African leaders are celebrating news of successful negotiations for a High Seas Treaty, the long-awaited United Nations agreement to protect global oceans and ecosystems through international cooperation.
The treaty, approved by delegates to the Intergovernmental Conference on Marine Biodiversity of Areas Beyond National Jurisdiction (BBNJ), follows years of talks that began in 2004. The milestone achieved late Saturday in New York was welcomed by negotiators from the African Group, led by ambassador Michael Imran Kanu of Sierra Leone.
Citing Conference President Rena Lee, he said “the ship reached the shore” after tough negotiations that focused on the achievement of “a fair, equitable and universal treaty, with its core objectives of conservation and sustainable use of marine biodiversity.”
Among other things, the treaty will ensure that 30% of the world’s oceans will be placed into protected areas by 2030, along with additional funding for marine conservation and a legal framework for how marine life is used.
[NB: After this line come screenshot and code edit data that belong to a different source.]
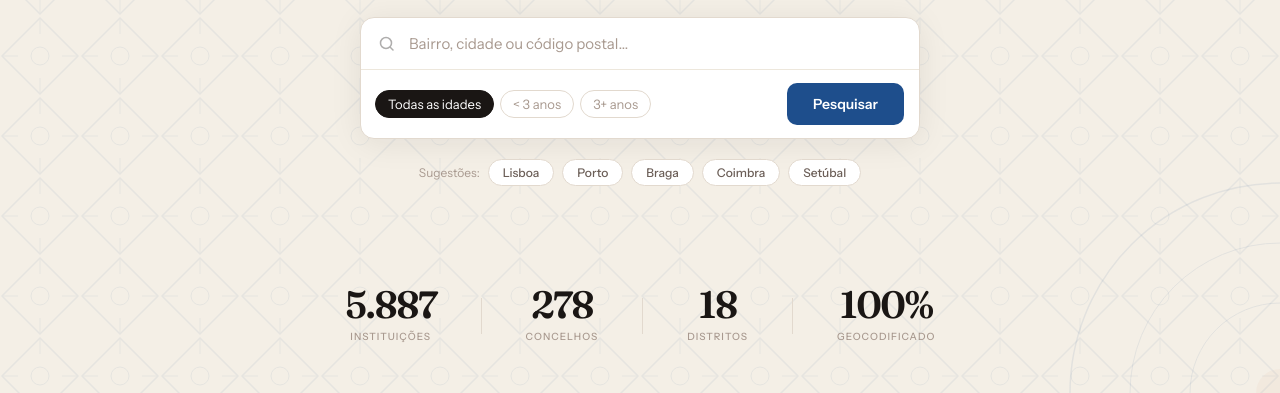
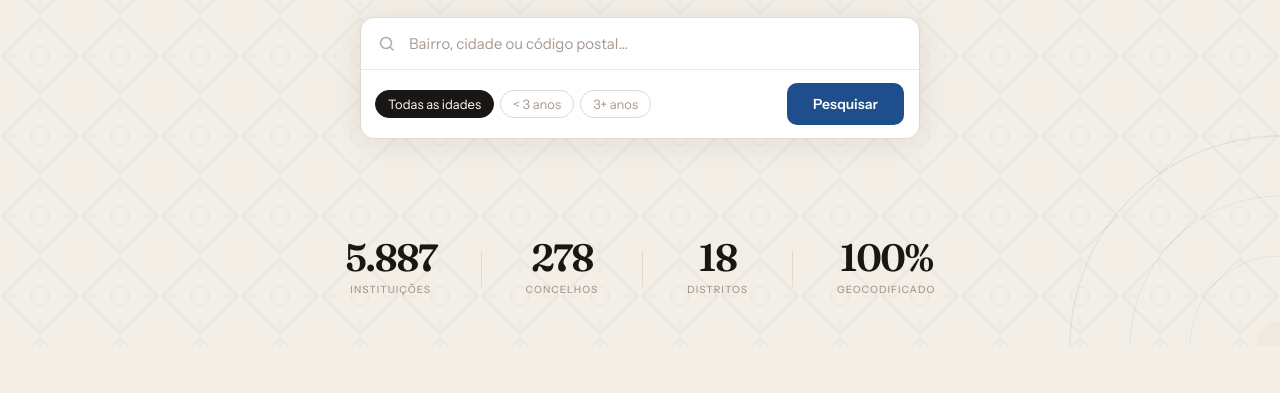
Before and after one commit to davidmarqu3s/childcare-directory, a plain HTML site: page index.html in a window 1280 px wide. Shown: the part 464-857 px from the top of the page. After the commit the page ends 810 px from the top, so only its background shows below. Drawn offline with nearby package versions, Linux system fonts and the light colour scheme.

Commit message:
fix: remove city suggestion pills from homepage
Co-Authored-By: Claude Sonnet 4.6 <noreply@anthropic.com>

```diff
--- a/index.html
+++ b/index.html
@@ -793,14 +793,6 @@ input  { font-family: inherit; }
       </div>
     </div>
 
-    <div class="suggestions">
-      <span class="sug-label">Sugestões:</span>
-      <button class="sug-pill" data-q="Lisboa">Lisboa</button>
-      <button class="sug-pill" data-q="Porto">Porto</button>
-      <button class="sug-pill" data-q="Braga">Braga</button>
-      <button class="sug-pill" data-q="Coimbra">Coimbra</button>
-      <button class="sug-pill" data-q="Setúbal">Setúbal</button>
-    </div>
   </div>
 
   <div class="ln-stats">
```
UN Secretary General António Guterres said the treaty is “crucial for addressing the triple planetary crisis of climate change, biodiversity loss and pollution.”
Among the negotiators for African nations were Marie-May Jeremie, CEO of the Seychelles Conservation and Climate Adaptation Trust, and Jean Kenfack, minister of the environment for Cameroon. The effort also was supported by organizations like the High Seas Alliance, as well as youth leaders from the Kenyan Youth Biodiversity Network.
Image: Michael Imran Kanu